* Required action: Please copy out all lines of the entries that contain the word "your".

::: Data shown

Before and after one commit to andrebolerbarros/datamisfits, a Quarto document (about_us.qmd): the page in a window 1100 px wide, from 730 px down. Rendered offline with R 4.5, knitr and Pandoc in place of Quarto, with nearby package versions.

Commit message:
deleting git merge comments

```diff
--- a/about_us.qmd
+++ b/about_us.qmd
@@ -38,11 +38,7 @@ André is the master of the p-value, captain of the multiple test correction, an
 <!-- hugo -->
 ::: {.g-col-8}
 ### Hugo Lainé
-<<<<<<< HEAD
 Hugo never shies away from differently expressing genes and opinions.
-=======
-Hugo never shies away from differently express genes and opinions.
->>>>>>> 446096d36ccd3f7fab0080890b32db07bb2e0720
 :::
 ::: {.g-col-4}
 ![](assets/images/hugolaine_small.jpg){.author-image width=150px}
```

::::::
::: Data shown

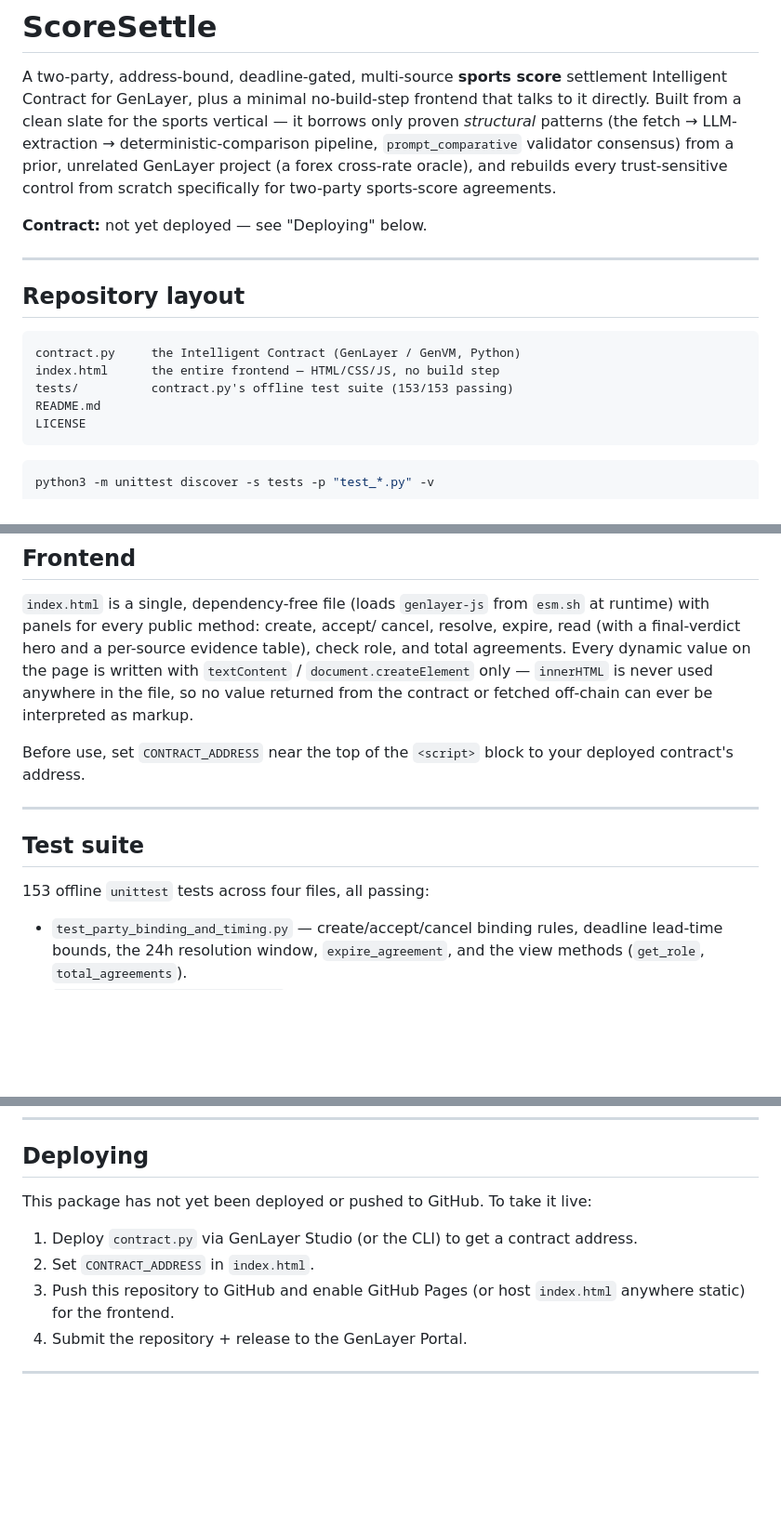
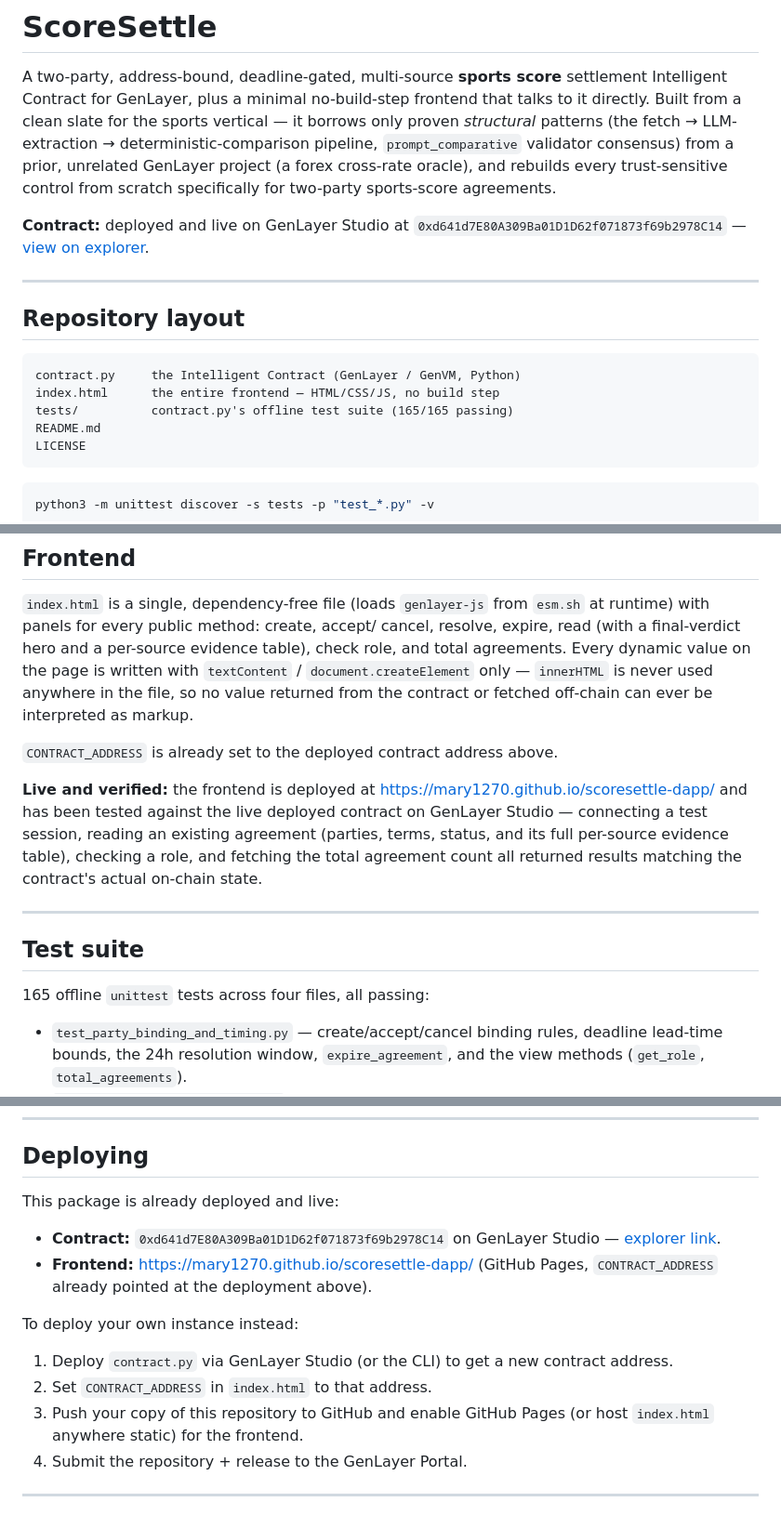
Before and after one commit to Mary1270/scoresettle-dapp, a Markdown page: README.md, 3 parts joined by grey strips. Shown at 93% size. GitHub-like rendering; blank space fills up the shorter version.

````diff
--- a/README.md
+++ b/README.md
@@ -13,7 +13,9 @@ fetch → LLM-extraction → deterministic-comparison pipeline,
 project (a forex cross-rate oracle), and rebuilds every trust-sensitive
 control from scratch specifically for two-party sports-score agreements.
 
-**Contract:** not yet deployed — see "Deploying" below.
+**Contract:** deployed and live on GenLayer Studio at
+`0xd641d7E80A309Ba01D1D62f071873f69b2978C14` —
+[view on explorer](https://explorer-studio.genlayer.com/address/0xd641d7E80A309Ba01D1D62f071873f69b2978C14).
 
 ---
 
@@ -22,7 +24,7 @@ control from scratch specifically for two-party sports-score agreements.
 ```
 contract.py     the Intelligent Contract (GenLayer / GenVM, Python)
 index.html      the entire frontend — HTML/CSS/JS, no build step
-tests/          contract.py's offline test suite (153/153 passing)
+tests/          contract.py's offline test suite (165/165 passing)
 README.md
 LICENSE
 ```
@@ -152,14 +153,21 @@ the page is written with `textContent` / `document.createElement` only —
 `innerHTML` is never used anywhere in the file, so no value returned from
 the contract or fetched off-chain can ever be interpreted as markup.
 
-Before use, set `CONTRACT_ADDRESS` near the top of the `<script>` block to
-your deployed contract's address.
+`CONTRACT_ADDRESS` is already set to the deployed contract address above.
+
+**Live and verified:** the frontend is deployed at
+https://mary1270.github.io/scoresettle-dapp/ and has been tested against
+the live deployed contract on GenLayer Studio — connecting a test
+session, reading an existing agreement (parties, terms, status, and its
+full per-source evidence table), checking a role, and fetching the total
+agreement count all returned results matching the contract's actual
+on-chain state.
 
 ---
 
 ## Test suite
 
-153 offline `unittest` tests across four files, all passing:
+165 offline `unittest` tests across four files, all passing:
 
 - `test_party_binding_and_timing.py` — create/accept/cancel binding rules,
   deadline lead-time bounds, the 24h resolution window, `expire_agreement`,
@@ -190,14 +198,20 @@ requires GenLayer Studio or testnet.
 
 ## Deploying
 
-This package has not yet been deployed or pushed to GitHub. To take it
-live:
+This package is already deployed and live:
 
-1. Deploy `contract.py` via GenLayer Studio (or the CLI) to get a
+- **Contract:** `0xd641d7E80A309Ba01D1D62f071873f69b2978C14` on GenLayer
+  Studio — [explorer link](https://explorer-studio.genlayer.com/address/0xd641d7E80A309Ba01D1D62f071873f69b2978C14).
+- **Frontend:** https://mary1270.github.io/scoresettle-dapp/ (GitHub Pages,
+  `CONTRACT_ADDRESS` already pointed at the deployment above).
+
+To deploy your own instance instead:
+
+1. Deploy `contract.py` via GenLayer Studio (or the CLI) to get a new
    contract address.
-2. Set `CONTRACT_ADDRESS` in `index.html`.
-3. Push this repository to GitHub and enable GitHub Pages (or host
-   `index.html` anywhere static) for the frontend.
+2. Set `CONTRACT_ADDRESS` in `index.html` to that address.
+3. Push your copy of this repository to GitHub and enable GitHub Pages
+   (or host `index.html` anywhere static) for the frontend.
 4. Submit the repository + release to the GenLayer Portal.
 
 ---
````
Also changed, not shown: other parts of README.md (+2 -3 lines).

::::::
::: Data shown

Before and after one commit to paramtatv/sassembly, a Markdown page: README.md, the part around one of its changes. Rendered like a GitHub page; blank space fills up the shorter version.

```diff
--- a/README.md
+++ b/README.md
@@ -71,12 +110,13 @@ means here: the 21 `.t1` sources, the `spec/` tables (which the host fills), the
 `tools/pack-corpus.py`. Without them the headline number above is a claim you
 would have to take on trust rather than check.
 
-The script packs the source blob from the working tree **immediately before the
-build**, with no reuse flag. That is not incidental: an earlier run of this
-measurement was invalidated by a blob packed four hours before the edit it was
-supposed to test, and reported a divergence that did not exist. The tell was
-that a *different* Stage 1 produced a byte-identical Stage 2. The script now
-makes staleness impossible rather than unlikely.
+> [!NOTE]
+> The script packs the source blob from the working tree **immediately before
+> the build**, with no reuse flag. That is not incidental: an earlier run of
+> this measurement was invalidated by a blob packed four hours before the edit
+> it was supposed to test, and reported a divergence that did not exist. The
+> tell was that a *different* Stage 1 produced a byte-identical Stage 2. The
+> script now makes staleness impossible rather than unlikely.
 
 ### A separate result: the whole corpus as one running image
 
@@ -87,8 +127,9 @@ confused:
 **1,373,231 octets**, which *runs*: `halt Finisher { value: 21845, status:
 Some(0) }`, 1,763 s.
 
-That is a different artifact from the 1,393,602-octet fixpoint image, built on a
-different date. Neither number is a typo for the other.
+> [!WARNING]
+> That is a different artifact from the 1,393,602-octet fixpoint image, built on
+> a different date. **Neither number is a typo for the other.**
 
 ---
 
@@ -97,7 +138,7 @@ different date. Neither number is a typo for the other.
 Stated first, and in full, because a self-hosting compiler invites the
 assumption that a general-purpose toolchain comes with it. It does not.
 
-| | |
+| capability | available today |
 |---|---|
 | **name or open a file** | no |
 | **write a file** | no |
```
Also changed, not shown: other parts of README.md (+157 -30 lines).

::::::

* Output:
-your deployed contract's address.
+To deploy your own instance instead:
+3. Push your copy of this repository to GitHub and enable GitHub Pages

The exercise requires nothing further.